[Change detection outputs]

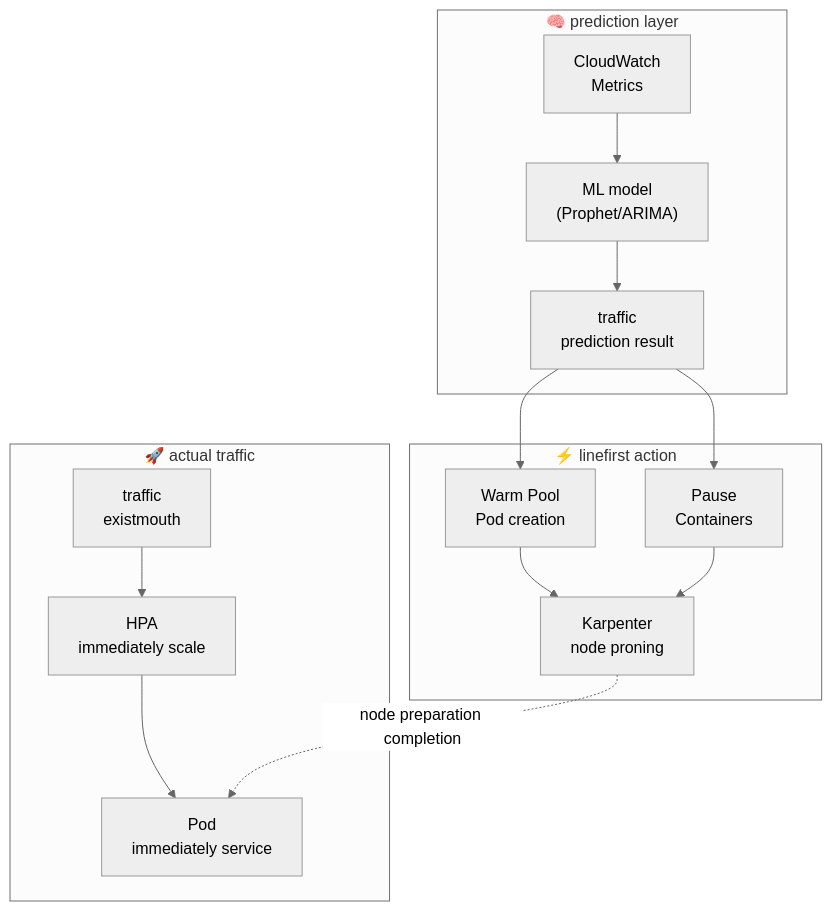
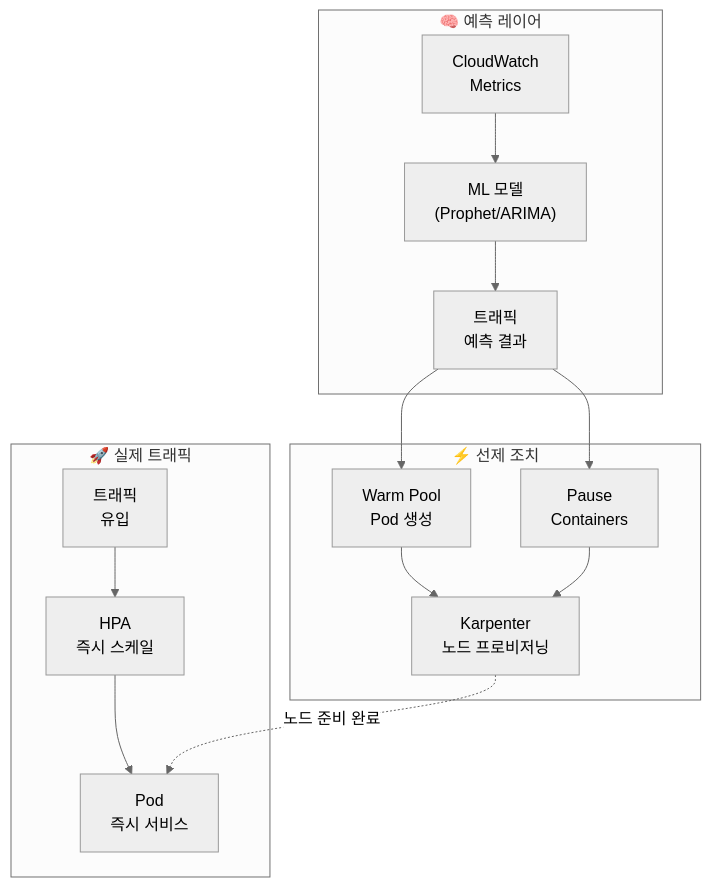
Before and after one commit to devfloor9/engineering-playbook: the second of 13 diagrams in i18n/en/docusaurus-plugin-content-docs/current/aidlc/agentic-ops/aiops-predictive-operations.md, drawn with Mermaid (neutral theme). The commit also changed other lines of this file and 95 other files, not shown here.

````diff
--- a/i18n/en/docusaurus-plugin-content-docs/current/aidlc/agentic-ops/aiops-predictive-operations.md
+++ b/i18n/en/docusaurus-plugin-content-docs/current/aidlc/agentic-ops/aiops-predictive-operations.md
@@ -648,25 +650,26 @@
 ```mermaid
 graph TD
-subgraph Prediction["🧠 prediction layer"]
-CW_M["CloudWatch<br/>Metrics"]
-ML["ML model<br/>(Prophet/ARIMA)"]
-PRED["traffic<br/>prediction result"]
-end
+ subgraph Prediction["🧠 예측 레이어"]
+ CW_M["CloudWatch<br/>Metrics"]
+ ML["ML 모델<br/>(Prophet/ARIMA)"]
+ PRED["트래픽<br/>예측 결과"]
+ end
 
-subgraph Preemptive["⚡ linefirst action"]
-WARM["Warm Pool<br/>Pod creation"]
-PAUSE["Pause<br/>Containers"]
-KARP["Karpenter<br/>node proning"]
-end
+ subgraph Preemptive["⚡ 선제 조치"]
+ WARM["Warm Pool<br/>Pod 생성"]
+ PAUSE["Pause<br/>Containers"]
+ KARP["Karpenter<br/>노드 프로비저닝"]
+ end
 
-subgraph Runtime["🚀 actual traffic"]
-TRAFFIC["traffic<br/>existmouth"]
-HPA2["HPA<br/>immediately scale"]
-READY["Pod<br/>immediately service"]
-end
+ subgraph Runtime["🚀 실제 트래픽"]
+ TRAFFIC["트래픽<br/>유입"]
+ HPA2["HPA<br/>즉시 스케일"]
+ READY["Pod<br/>즉시 서비스"]
+ end
 
-CW_M --> ML --> PRED --> WARM --> KARP
-PRED --> PAUSE --> KARP
-TRAFFIC --> HPA2 --> READY
-KARP -.->|node preparation completion| READY
+ CW_M --> ML --> PRED
+ PRED --> WARM --> KARP
+ PRED --> PAUSE --> KARP
+ TRAFFIC --> HPA2 --> READY
+ KARP -.->|노드 준비 완료| READY
 ```
````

● What you will do
Each entry should come back exactly as written, with its pictures omitted.

● Output of the exercise
Before and after one commit to devfloor9/engineering-playbook: the second of 13 diagrams in i18n/en/docusaurus-plugin-content-docs/current/aidlc/agentic-ops/aiops-predictive-operations.md, drawn with Mermaid (neutral theme). The commit also changed other lines of this file and 95 other files, not shown here.

````diff
--- a/i18n/en/docusaurus-plugin-content-docs/current/aidlc/agentic-ops/aiops-predictive-operations.md
+++ b/i18n/en/docusaurus-plugin-content-docs/current/aidlc/agentic-ops/aiops-predictive-operations.md
@@ -648,25 +650,26 @@
 ```mermaid
 graph TD
-subgraph Prediction["🧠 prediction layer"]
-CW_M["CloudWatch<br/>Metrics"]
-ML["ML model<br/>(Prophet/ARIMA)"]
-PRED["traffic<br/>prediction result"]
-end
+ subgraph Prediction["🧠 예측 레이어"]
+ CW_M["CloudWatch<br/>Metrics"]
+ ML["ML 모델<br/>(Prophet/ARIMA)"]
+ PRED["트래픽<br/>예측 결과"]
+ end
 
-subgraph Preemptive["⚡ linefirst action"]
-WARM["Warm Pool<br/>Pod creation"]
-PAUSE["Pause<br/>Containers"]
-KARP["Karpenter<br/>node proning"]
-end
+ subgraph Preemptive["⚡ 선제 조치"]
+ WARM["Warm Pool<br/>Pod 생성"]
+ PAUSE["Pause<br/>Containers"]
+ KARP["Karpenter<br/>노드 프로비저닝"]
+ end
 
-subgraph Runtime["🚀 actual traffic"]
-TRAFFIC["traffic<br/>existmouth"]
-HPA2["HPA<br/>immediately scale"]
-READY["Pod<br/>immediately service"]
-end
+ subgraph Runtime["🚀 실제 트래픽"]
+ TRAFFIC["트래픽<br/>유입"]
+ HPA2["HPA<br/>즉시 스케일"]
+ READY["Pod<br/>즉시 서비스"]
+ end
 
-CW_M --> ML --> PRED --> WARM --> KARP
-PRED --> PAUSE --> KARP
-TRAFFIC --> HPA2 --> READY
-KARP -.->|node preparation completion| READY
+ CW_M --> ML --> PRED
+ PRED --> WARM --> KARP
+ PRED --> PAUSE --> KARP
+ TRAFFIC --> HPA2 --> READY
+ KARP -.->|노드 준비 완료| READY
 ```
````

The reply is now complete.